Kids sign part of new school
CHAMPION — Students at Champion Central and Champion Middle schools spent Monday signing their “John Hancock” to large construction beams that will be part of the new PK-8 school complex under construction now.
At the elementary school, students went out in waves at the beginning of each hour through the afternoon, said Principal Alexandra Nannicola.
Hundreds of students signed in marker on the large metal beams that will be part of the $31 million, 127,000-square-foot complex on state Route 45, south of Champion High School. The building will have separate sections for younger and older students.
The project is on schedule and is expected to be done next summer.
“We should be under roof by the end of December. Interior work will continue through the winter, starting in January,” said Superintendent Pamela Hood.
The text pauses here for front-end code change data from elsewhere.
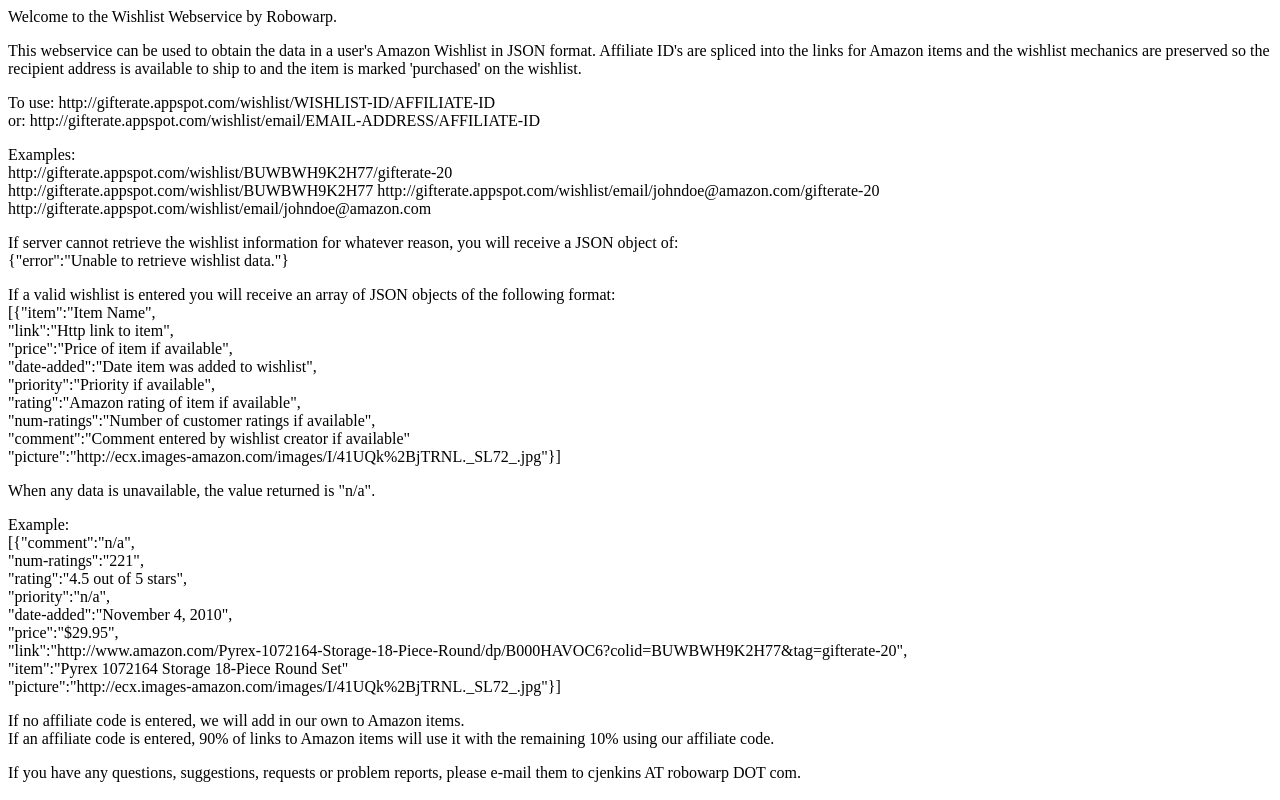
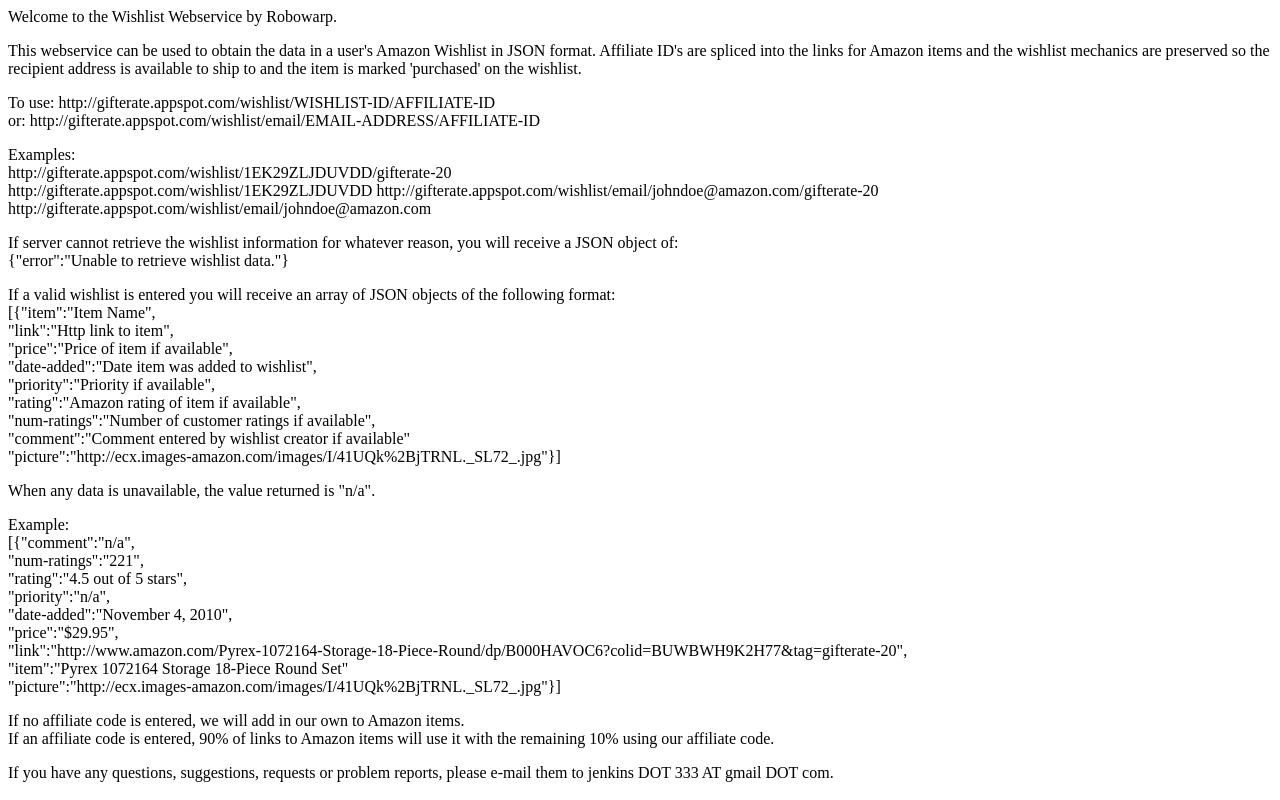
Before and after one commit to cjenkins/gifterate, a plain HTML site: page resources/index.html in a window 1280 px wide. Drawn offline with Linux system fonts and the light colour scheme.

Commit message:
Updates to index page and more recent libraries.

```diff
--- a/resources/index.html
+++ b/resources/index.html
@@ -12,8 +12,8 @@
     </p>
 
     <p>Examples:<br/>
-      http://gifterate.appspot.com/wishlist/BUWBWH9K2H77/gifterate-20<br/>
-      http://gifterate.appspot.com/wishlist/BUWBWH9K2H77
+      http://gifterate.appspot.com/wishlist/1EK29ZLJDUVDD/gifterate-20<br/>
+      http://gifterate.appspot.com/wishlist/1EK29ZLJDUVDD
       http://gifterate.appspot.com/wishlist/email/johndoe@amazon.com/gifterate-20<br/>
       http://gifterate.appspot.com/wishlist/email/johndoe@amazon.com
     </p>
@@ -48,6 +48,6 @@
     <p>If no affiliate code is entered, we will add in our own to Amazon items.<br/>
     If an affiliate code is entered, 90% of links to Amazon items will use it with the remaining 10% using our affiliate code.</p>
 
-    <p>If you have any questions, suggestions, requests or problem reports, please e-mail them to cjenkins AT robowarp DOT com.
+    <p>If you have any questions, suggestions, requests or problem reports, please e-mail them to jenkins DOT 333 AT gmail DOT com.
   </body>
 </html>
```
Also changed, not shown: 2 other files.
Hood said the school board next month will begin seeking bids for playground equipment and furniture for the building as well as to tear down the elementary and middle schools. The schools will be razed when the new school opens for the 2018-19 school year.
And, to let the public see what construction has taken place, public tours have been set for 4 to 7 p.m. Oct. 4 and 10 a.m. to 1 p.m. Oct. 7 with construction officials there to guide visitors. People will be bused to the site from the high school, Hood said.
“People will be able to see where classrooms, the gym, and offices will be in the new building,” she said.
Work crews from 19 subcontractors and companies, including excavators, electricians, masons and plumbers, have been working in separate areas of the school as the exterior walls of the building have gone up.
The two-story middle school section, with two grades on the first floor and two on the second floor, is on the western side of the property directly off Route 45. The single-story elementary section is on the eastern section of the property. A large gym, offices and main entrance area separate the two sections.
Board President Kelly Boyle has said the board is pleased the project has been moving forward on time. “This is a project the community is looking forward to seeing,” he said.
Voters approved a 4.4-mill bond issue to raise $13.8 million to provide the school district’s share of the building project.
The Ohio Facilities Construction Commission provided the remaining $17.5 million. The agency determined the schools needed to be replaced due to age.